Baby Stars in the Witch Head Nebula August 21, 2006Posted by jtintle in Spitzer Space Telescope (SST), Deep Space, JPL, NASA, Nebula, Satellite, Space Agencies, Space Fotos, Witch Head Nebula.
Tags: Spitzer Space Telescope (SST), constellation Orion, IC 2118, JPL-Caltech, Luisa M. Rebull, NASA, Witch Head Nebula
NASA/JPL-Caltech/L.Rebull (SSC/ Caltech)
Eight hundred light-years away in the Orion constellation, a gigantic murky cloud called the “Witch Head” nebula is brewing baby stars. The stellar infants are revealed as pink dots in this image from NASA’s Spitzer Space Telescope. Wisps of green in the cloud are carbon-rich molecules called polycyclic aromatic hydrocarbons, which are found on barbecue grills and in automobile exhaust on Earth. This image was obtained as part of the Spitzer Space Telescope Research Program for Teachers and Students, involving high school teachers and their students from across the United States. The infrared image is a three-color composite, in which light with a wavelength of 4.5 microns is blue, 8.0-micron light is green, and 24-micron light is red.
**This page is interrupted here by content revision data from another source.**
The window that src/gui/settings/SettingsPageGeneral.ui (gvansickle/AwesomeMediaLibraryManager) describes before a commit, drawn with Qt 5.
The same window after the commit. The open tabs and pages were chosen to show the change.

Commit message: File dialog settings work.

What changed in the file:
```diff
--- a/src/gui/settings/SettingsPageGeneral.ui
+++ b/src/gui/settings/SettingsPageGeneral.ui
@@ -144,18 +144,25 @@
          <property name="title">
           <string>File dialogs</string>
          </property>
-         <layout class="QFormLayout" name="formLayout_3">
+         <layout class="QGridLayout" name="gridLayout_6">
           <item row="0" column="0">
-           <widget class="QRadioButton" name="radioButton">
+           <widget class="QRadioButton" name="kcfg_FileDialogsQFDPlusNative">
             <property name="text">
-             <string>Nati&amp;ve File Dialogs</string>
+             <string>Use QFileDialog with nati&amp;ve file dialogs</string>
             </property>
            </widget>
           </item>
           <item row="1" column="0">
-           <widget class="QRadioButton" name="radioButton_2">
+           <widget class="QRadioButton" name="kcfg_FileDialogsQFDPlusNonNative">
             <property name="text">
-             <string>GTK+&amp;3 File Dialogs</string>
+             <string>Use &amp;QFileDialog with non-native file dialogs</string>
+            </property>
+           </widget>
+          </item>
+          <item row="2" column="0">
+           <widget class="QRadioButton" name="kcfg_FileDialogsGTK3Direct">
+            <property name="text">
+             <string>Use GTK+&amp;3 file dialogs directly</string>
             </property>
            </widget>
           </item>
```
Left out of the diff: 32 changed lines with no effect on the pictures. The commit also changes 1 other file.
Baby Stars Brewing in the Witch Head Nebula May 24, 2006Posted by jtintle in Deep Space, JPL, NASA, Space Agencies, Space Fotos, Witch Head Nebula.
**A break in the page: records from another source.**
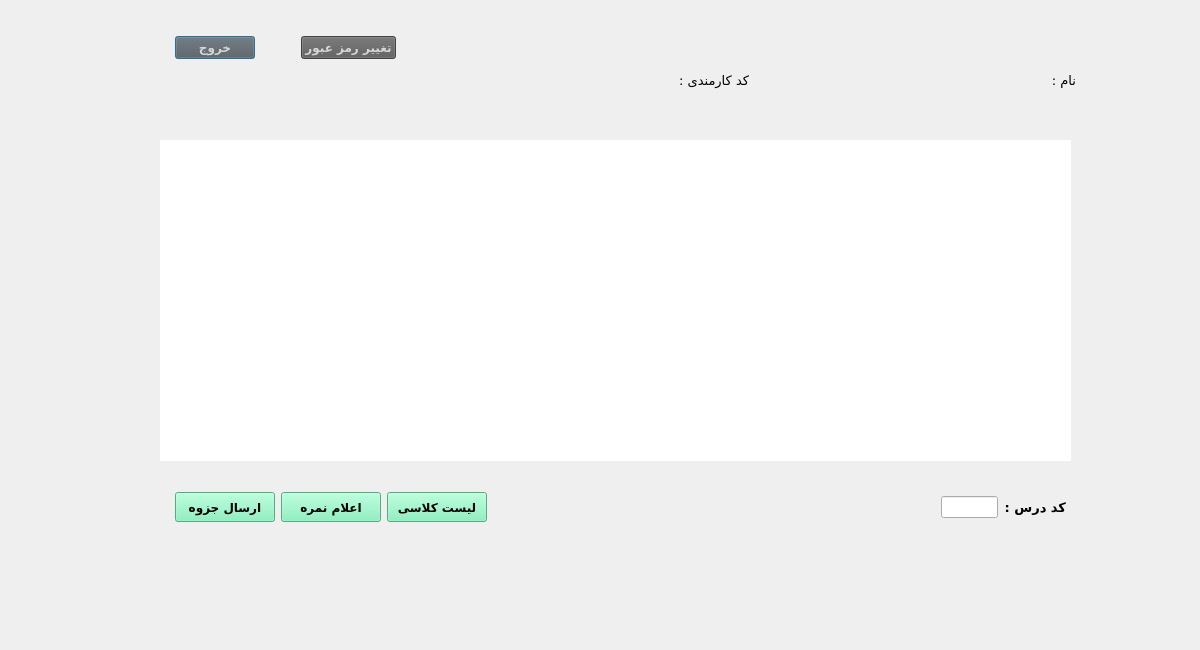
Qt form teachermaindialog.ui (AliRn76/Student-Portal) before a commit.
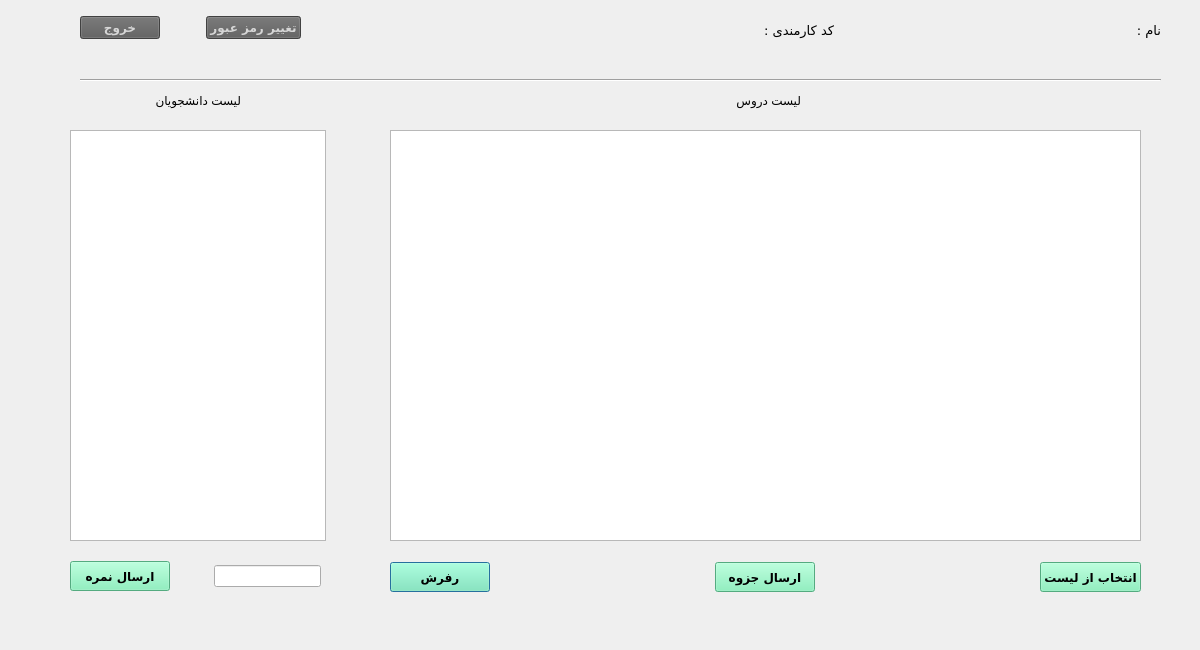
The same form after that commit.

What changed in the file:
```diff
--- a/teachermaindialog.ui
+++ b/teachermaindialog.ui
@@ -16,95 +16,79 @@
   <property name="layoutDirection">
    <enum>Qt::LeftToRight</enum>
   </property>
-  <widget class="QWidget" name="layoutWidget_2">
+  <widget class="QTreeView" name="treeView_Lesson">
    <property name="geometry">
     <rect>
-     <x>175</x>
-     <y>30</y>
-     <width>221</width>
-     <height>35</height>
+     <x>390</x>
+     <y>130</y>
+     <width>751</width>
+     <height>411</height>
     </rect>
    </property>
-   <layout class="QHBoxLayout" name="horizontalLayout_2">
-    <item>
-     <widget class="QPushButton" name="pushButton_exit">
-      <property name="font">
-       <font>
-        <family>B Nazanin</family>
-        <pointsize>9</pointsize>
-        <weight>75</weight>
-        <bold>true</bold>
-       </font>
-      </property>
-      <property name="styleSheet">
-       <string notr="true">background-color: rgb(91, 91, 91);
-color: rgb(214, 214, 214);</string>
-      </property>
-      <property name="text">
-       <string>خروج</string>
-      </property>
-     </widget>
-    </item>
-    <item>
-     <spacer name="horizontalSpacer_12">
-      <property name="orientation">
-       <enum>Qt::Horizontal</enum>
-      </property>
-      <property name="sizeHint" stdset="0">
-       <size>
-        <width>40</width>
-        <height>20</height>
-       </size>
-      </property>
-     </spacer>
-    </item>
-    <item>
-     <widget class="QPushButton" name="pushButton_setting">
-      <property name="font">
-       <font>
-        <family>B Nazanin</family>
-        <pointsize>9</pointsize>
-        <weight>75</weight>
-        <bold>true</bold>
-       </font>
-      </property>
-      <property name="styleSheet">
-       <string notr="true">background-color: rgb(91, 91, 91);
-color: rgb(214, 214, 214);</string>
-      </property>
-      <property name="text">
-       <string>تغییر رمز عبور</string>
-      </property>
-     </widget>
-    </item>
-   </layout>
+   <property name="layoutDirection">
+    <enum>Qt::RightToLeft</enum>
+   </property>
   </widget>
-  <widget class="QTableView" name="tableView">
+  <widget class="QTreeView" name="treeView_Student">
    <property name="geometry">
     <rect>
-     <x>160</x>
-     <y>140</y>
-     <width>911</width>
-     <height>321</height>
+     <x>70</x>
+     <y>130</y>
+     <width>256</width>
+     <height>411</height>
     </rect>
    </property>
    <property name="layoutDirection">
     <enum>Qt::RightToLeft</enum>
    </property>
-   <property name="frameShape">
-    <enum>QFrame::NoFrame</enum>
-   </property>
   </widget>
   <widget class="QWidget" name="layoutWidget">
    <property name="geometry">
     <rect>
-     <x>175</x>
-     <y>490</y>
-     <width>891</width>
+     <x>390</x>
+     <y>560</y>
+     <width>751</width>
      <height>35</height>
     </rect>
    </property>
    <layout class="QHBoxLayout" name="horizontalLayout">
+    <item>
+     <widget class="QPushButton" name="pushButton_refresh">
+      <property name="minimumSize">
+       <size>
+        <width>100</width>
+        <height>30</height>
+       </size>
+      </property>
+      <property name="font">
+       <font>
+        <family>B Nazanin</family>
+        <pointsize>9</pointsize>
+        <weight>75</weight>
+        <bold>true</bold>
+       </font>
+      </property>
+      <property name="styleSheet">
+       <string notr="true">background-color:rgb(118, 240, 179)</string>
+      </property>
+      <property name="text">
+       <string>رفرش</string>
+      </property>
+     </widget>
+    </item>
+    <item>
+     <spacer name="horizontalSpacer_3">
+      <property name="orientation">
+       <enum>Qt::Horizontal</enum>
+      </property>
+      <property name="sizeHint" stdset="0">
+       <size>
+        <width>40</width>
+        <height>20</height>
+       </size>
+      </property>
+     </spacer>
+    </item>
     <item>
      <widget class="QPushButton" name="pushButton_3">
       <property name="minimumSize">
@@ -129,57 +113,14 @@
       </property>
      </widget>
     </item>
-    <item>
-     <spacer name="horizontalSpacer_3">
-      <property name="orientation">
-       <enum>Qt::Horizontal</enum>
-      </property>
-      <property name="sizeType">
-       <enum>QSizePolicy::Expanding</enum>
-      </property>
-      <property name="sizeHint" stdset="0">
-       <size>
-        <width>20</width>
-        <height>20</height>
-       </size>
-      </property>
-     </spacer>
-    </item>
-    <item>
-     <widget class="QPushButton" name="pushButton_Scores">
-      <property name="minimumSize">
-       <size>
-        <width>100</width>
-        <height>30</height>
-       </size>
-      </property>
-      <property name="font">
-       <font>
-        <family>B Nazanin</family>
-        <pointsize>9</pointsize>
-        <weight>75</weight>
-        <bold>true</bold>
-       </font>
-      </property>
-      <property name="styleSheet">
-       <string notr="true">background-color:rgb(118, 240, 179)</string>
-      </property>
-      <property name="text">
-       <string>اعلام نمره</string>
-      </property>
-     </widget>
-    </item>
     <item>
      <spacer name="horizontalSpacer_4">
       <property name="orientation">
        <enum>Qt::Horizontal</enum>
       </property>
-      <property name="sizeType">
-       <enum>QSizePolicy::Expanding</enum>
-      </property>
       <property name="sizeHint" stdset="0">
        <size>
-        <width>20</width>
+        <width>40</width>
         <height>20</height>
        </size>
       </property>
@@ -205,48 +146,43 @@
        <string notr="true">background-color:rgb(118, 240, 179)</string>
       </property>
       <property name="text">
-       <string>لیست کلاسی</string>
-      </property>
-     </widget>
-    </item>
-    <item>
-     <spacer name="horizontalSpacer_2">
-      <property name="orientation">
-       <enum>Qt::Horizontal</enum>
-      </property>
-      <property name="sizeHint" stdset="0">
-       <size>
-        <width>500</width>
-        <height>20</height>
-       </size>
-      </property>
-     </spacer>
-    </item>
-    <item>
-     <widget class="QLineEdit" name="lineEdit_lesscode"/>
-    </item>
-    <item>
-     <widget class="QLabel" name="label_2">
-      <property name="font">
-       <font>
-        <family>B Koodak</family>
-        <pointsize>10</pointsize>
-        <weight>75</weight>
-        <bold>true</bold>
-       </font>
-      </property>
-      <property name="text">
-       <string>کد درس :</string>
+       <string>انتخاب از لیست</string>
       </property>
      </widget>
     </item>
    </layout>
   </widget>
+  <widget class="Line" name="line">
+   <property name="geometry">
+    <rect>
+     <x>80</x>
+     <y>70</y>
+     <width>1081</width>
+     <height>20</height>
+    </rect>
+   </property>
+   <property name="orientation">
+    <enum>Qt::Horizontal</enum>
+   </property>
+  </widget>
+  <widget class="QLabel" name="label_5">
+   <property name="geometry">
+    <rect>
+     <x>120</x>
+     <y>90</y>
+     <width>121</width>
+     <height>20</height>
+    </rect>
+   </property>
+   <property name="text">
+    <string>لیست دانشجویان</string>
+   </property>
+  </widget>
   <widget class="QWidget" name="layoutWidget_3">
    <property name="geometry">
     <rect>
-     <x>665</x>
-     <y>60</y>
+     <x>750</x>
+     <y>10</y>
      <width>411</width>
      <height>40</height>
     </rect>
@@ -331,6 +267,138 @@
     </item>
    </layout>
   </widget>
+  <widget class="QLabel" name="label_7">
+   <property name="geometry">
+    <rect>
+     <x>680</x>
+     <y>90</y>
+     <width>121</width>
+     <height>20</height>
+    </rect>
+   </property>
+   <property name="text">
+    <string>لیست دروس</string>
+   </property>
+  </widget>
+  <widget class="QWidget" name="layoutWidget_2">
+   <property name="geometry">
+    <rect>
+     <x>80</x>
+     <y>10</y>
+     <width>221</width>
+     <height>35</height>
+    </rect>
+   </property>
+   <layout class="QHBoxLayout" name="horizontalLayout_2">
+    <item>
+     <widget class="QPushButton" name="pushButton_exit">
+      <property name="font">
+       <font>
+        <family>B Nazanin</family>
+        <pointsize>9</pointsize>
+        <weight>75</weight>
+        <bold>true</bold>
+       </font>
+      </property>
+      <property name="styleSheet">
+       <string notr="true">background-color: rgb(91, 91, 91);
+color: rgb(214, 214, 214);</string>
+      </property>
+      <property name="text">
+       <string>خروج</string>
+      </property>
+     </widget>
+    </item>
+    <item>
+     <spacer name="horizontalSpacer_12">
+      <property name="orientation">
+       <enum>Qt::Horizontal</enum>
+      </property>
+      <property name="sizeHint" stdset="0">
+       <size>
+        <width>40</width>
+        <height>20</height>
+       </size>
+      </property>
+     </spacer>
+    </item>
+    <item>
+     <widget class="QPushButton" name="pushButton_setting">
+      <property name="font">
+       <font>
+        <family>B Nazanin</family>
+        <pointsize>9</pointsize>
+        <weight>75</weight>
+        <bold>true</bold>
+       </font>
+      </property>
+      <property name="styleSheet">
+       <string notr="true">background-color: rgb(91, 91, 91);
+color: rgb(214, 214, 214);</string>
+      </property>
+      <property name="text">
+       <string>تغییر رمز عبور</string>
+      </property>
+     </widget>
+    </item>
+   </layout>
+  </widget>
+  <widget class="QWidget" name="layoutWidget_4">
+   <property name="geometry">
+    <rect>
+     <x>70</x>
+     <y>560</y>
+     <width>251</width>
+     <height>32</height>
+    </rect>
+   </property>
+   <layout class="QHBoxLayout" name="horizontalLayout_12">
+    <item>
+     <widget class="QPushButton" name="pushButton_Scores">
+      <property name="minimumSize">
+       <size>
+        <width>100</width>
+        <height>30</height>
+       </size>
+      </property>
+      <property name="font">
+       <font>
+        <family>B Nazanin</family>
+        <pointsize>9</pointsize>
+        <weight>75</weight>
+        <bold>true</bold>
+       </font>
+      </property>
+      <property name="styleSheet">
+       <string notr="true">background-color:rgb(118, 240, 179)</string>
+      </property>
+      <property name="text">
+       <string>ارسال نمره</string>
+      </property>
+     </widget>
+    </item>
+    <item>
+     <spacer name="horizontalSpacer_2">
+      <property name="orientation">
+       <enum>Qt::Horizontal</enum>
+      </property>
+      <property name="sizeHint" stdset="0">
+       <size>
+        <width>40</width>
+        <height>20</height>
+       </size>
+      </property>
+     </spacer>
+    </item>
+    <item>
+     <widget class="QLineEdit" name="lineEdit_2">
+      <property name="text">
+       <string/>
+      </property>
+     </widget>
+    </item>
+   </layout>
+  </widget>
  </widget>
  <resources/>
  <connections/>
```
Left out of the diff: 2 changed lines with no effect on the pictures.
|NASA/JPL-Caltech/L. Rebull (SSC/Caltech)|
Eight hundred light-years away in the Orion constellation, a gigantic murky cloud called the "Witch Head Nebula" is teeming with dust-obscured newborn stars waiting to be uncovered.
In this image, the super sensitive infrared eyes of NASA's Spitzer Space Telescope reveals 12 new baby stars in a small portion of the cloud commonly referred to as the Witch Head's "pointy chin."
Observations are currently underway to search for infant stars in the rest of the cloud.
The image is a four-color composite where blue represents 3.6 microns, green depicts 4.5 microns, yellow is 5.8 microns, and red is 8.0 microns